[Twisted-Python] Re: Mixmaster Architecture

Mark Evans 2s7l3way02 at sneakemail.com
Thu Nov 20 17:29:47 EST 2003

Thank you Moshe Zadka.  What you're saying is that TCP
connections can trigger ephemeral UDP pseudo-connections.

The server communicates over just one UDP port, and data
flow is bidirectional at all points in the chain.  I'm not
sure whether these facts affect the suggestion here.
The mixmaster opens its own assigned UDP port to receive
data from the server, as well as sending data to the
server over another UDP port.

> Make up your mind, telnet or raw? a Line-based protocol?

You're right, I should.  Here is the scoop.  For manual
device tests I'm using PuTTY in its "raw" mode.  That is
the origin of "raw."  Basically the telnet sessions are
line-based command/response activity.  The devices don't
utilize the full telnet protocol, just a small subset.

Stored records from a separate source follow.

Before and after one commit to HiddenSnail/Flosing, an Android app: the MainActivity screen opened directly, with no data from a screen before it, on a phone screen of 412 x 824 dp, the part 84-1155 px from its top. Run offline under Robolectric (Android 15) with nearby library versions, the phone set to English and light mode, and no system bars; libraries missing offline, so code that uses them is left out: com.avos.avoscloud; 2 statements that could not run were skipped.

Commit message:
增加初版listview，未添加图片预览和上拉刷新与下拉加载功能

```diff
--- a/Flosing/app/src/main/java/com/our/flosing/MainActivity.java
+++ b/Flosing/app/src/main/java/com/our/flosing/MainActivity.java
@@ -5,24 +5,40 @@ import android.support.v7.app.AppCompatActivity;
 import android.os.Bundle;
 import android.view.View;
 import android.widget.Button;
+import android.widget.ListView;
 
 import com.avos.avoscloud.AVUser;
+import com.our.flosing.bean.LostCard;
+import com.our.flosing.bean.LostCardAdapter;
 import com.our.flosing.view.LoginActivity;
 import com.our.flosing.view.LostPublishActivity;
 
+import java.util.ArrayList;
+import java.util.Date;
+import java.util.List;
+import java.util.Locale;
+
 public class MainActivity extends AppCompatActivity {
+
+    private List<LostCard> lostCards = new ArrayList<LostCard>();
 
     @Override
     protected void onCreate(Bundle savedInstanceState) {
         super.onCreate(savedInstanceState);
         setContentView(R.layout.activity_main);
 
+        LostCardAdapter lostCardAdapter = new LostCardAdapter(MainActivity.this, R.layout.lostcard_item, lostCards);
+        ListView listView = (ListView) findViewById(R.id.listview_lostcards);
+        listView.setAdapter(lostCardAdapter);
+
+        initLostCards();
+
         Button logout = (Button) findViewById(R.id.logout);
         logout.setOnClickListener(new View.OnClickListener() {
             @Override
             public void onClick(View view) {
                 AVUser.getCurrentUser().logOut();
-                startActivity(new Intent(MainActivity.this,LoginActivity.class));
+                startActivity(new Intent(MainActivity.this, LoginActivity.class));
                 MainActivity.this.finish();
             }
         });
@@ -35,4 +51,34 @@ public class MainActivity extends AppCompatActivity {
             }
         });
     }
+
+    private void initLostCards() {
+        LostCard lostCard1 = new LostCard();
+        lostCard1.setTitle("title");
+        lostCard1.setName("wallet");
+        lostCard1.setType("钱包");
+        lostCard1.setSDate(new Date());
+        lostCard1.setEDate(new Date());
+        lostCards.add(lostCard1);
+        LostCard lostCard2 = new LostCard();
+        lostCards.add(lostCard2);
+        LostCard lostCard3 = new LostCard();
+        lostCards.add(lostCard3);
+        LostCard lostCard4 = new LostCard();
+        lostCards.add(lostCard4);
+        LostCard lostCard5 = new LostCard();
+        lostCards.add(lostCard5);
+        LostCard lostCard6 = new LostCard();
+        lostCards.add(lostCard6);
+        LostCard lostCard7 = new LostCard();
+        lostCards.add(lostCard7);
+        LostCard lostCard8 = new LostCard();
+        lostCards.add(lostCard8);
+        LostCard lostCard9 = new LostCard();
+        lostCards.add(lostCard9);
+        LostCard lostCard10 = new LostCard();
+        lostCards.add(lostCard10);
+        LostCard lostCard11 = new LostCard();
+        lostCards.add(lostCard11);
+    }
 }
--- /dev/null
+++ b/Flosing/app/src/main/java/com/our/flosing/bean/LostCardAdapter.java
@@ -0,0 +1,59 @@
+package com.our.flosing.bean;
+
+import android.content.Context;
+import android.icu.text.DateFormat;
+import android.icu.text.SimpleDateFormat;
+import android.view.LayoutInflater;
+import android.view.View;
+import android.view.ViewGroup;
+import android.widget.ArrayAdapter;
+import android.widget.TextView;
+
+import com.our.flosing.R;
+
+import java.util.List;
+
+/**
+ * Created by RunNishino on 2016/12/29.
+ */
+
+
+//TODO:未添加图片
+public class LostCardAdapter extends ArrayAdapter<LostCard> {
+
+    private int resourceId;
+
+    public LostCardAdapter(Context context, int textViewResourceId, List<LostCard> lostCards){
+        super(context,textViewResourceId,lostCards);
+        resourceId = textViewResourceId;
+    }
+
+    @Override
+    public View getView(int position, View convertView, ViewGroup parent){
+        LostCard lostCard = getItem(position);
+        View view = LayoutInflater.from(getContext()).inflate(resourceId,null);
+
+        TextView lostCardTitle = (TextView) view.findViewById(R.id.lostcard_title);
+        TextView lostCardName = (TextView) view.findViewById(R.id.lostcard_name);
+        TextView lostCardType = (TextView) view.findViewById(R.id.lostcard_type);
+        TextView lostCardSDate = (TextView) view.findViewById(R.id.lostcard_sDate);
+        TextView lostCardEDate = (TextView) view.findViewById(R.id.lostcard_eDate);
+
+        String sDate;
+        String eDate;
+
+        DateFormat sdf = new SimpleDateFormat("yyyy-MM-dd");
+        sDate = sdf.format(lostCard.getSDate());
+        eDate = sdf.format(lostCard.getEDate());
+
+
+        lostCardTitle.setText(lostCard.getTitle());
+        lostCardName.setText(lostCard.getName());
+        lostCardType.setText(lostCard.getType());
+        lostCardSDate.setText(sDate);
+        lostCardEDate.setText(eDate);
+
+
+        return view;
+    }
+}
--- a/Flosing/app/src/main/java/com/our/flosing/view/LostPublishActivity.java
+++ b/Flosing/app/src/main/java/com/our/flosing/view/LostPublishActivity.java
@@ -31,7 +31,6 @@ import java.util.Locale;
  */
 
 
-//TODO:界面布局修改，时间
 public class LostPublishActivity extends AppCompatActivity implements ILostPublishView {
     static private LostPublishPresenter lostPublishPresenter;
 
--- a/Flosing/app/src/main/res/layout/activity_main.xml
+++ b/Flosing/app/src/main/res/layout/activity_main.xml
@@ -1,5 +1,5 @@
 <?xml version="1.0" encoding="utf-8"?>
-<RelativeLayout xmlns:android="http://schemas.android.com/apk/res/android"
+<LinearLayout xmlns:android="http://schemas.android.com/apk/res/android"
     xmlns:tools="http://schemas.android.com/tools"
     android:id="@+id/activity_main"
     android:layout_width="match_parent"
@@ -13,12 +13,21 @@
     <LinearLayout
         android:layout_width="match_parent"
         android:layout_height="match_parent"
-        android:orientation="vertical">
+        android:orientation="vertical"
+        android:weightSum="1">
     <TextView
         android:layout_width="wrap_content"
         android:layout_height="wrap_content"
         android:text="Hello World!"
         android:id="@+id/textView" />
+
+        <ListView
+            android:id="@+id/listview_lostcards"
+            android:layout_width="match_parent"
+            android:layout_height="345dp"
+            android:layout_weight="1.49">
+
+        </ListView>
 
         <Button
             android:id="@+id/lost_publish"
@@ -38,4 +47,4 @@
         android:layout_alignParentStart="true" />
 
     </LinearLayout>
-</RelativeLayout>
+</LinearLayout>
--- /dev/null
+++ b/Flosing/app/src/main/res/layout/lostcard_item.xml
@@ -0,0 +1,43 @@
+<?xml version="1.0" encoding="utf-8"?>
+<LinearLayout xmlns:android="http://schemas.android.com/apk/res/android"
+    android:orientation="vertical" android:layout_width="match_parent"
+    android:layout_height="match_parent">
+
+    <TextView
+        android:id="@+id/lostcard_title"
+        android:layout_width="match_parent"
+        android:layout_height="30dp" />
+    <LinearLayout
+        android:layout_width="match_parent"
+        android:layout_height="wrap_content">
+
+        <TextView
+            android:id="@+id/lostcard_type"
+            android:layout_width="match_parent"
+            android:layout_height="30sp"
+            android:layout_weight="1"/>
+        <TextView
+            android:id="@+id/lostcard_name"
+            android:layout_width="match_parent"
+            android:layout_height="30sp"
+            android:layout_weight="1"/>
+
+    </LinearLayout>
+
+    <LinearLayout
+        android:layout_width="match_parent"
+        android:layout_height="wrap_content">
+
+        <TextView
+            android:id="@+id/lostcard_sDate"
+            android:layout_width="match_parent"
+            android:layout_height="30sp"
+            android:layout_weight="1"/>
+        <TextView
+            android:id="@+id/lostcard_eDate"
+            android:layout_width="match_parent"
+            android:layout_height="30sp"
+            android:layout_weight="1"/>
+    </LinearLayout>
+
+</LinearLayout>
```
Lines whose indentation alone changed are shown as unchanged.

The terms "client" and "server" may be mixed up, from a
networking standpoint.  These are just conventions in the
legacy software, right or wrong.  The original authors
called the Java app a server, and the devices clients. 
However the devices supply information that the Java app
requests of them.  So the actual roles are reversed.

Normally, when talking to devices that know its protocol,
the system is very simple.  Here's how it works without a
mixmaster script.  The server initiates communications. 
The server broadcats a public query packet, and devices
respond with their names and technical features.  The
server constructs a list of known devices.  From there, the
server invokes various device capabilities.  When finished,
the server shuts down the devices.

Why the mixmaster?  Many devices offer identical
capabilites, but don't know the server's protocol.  The
mixmaster allows the server to use them.

My apologies for confusing terminology and my thanks for
your answers.


More information about the Twisted-Python mailing list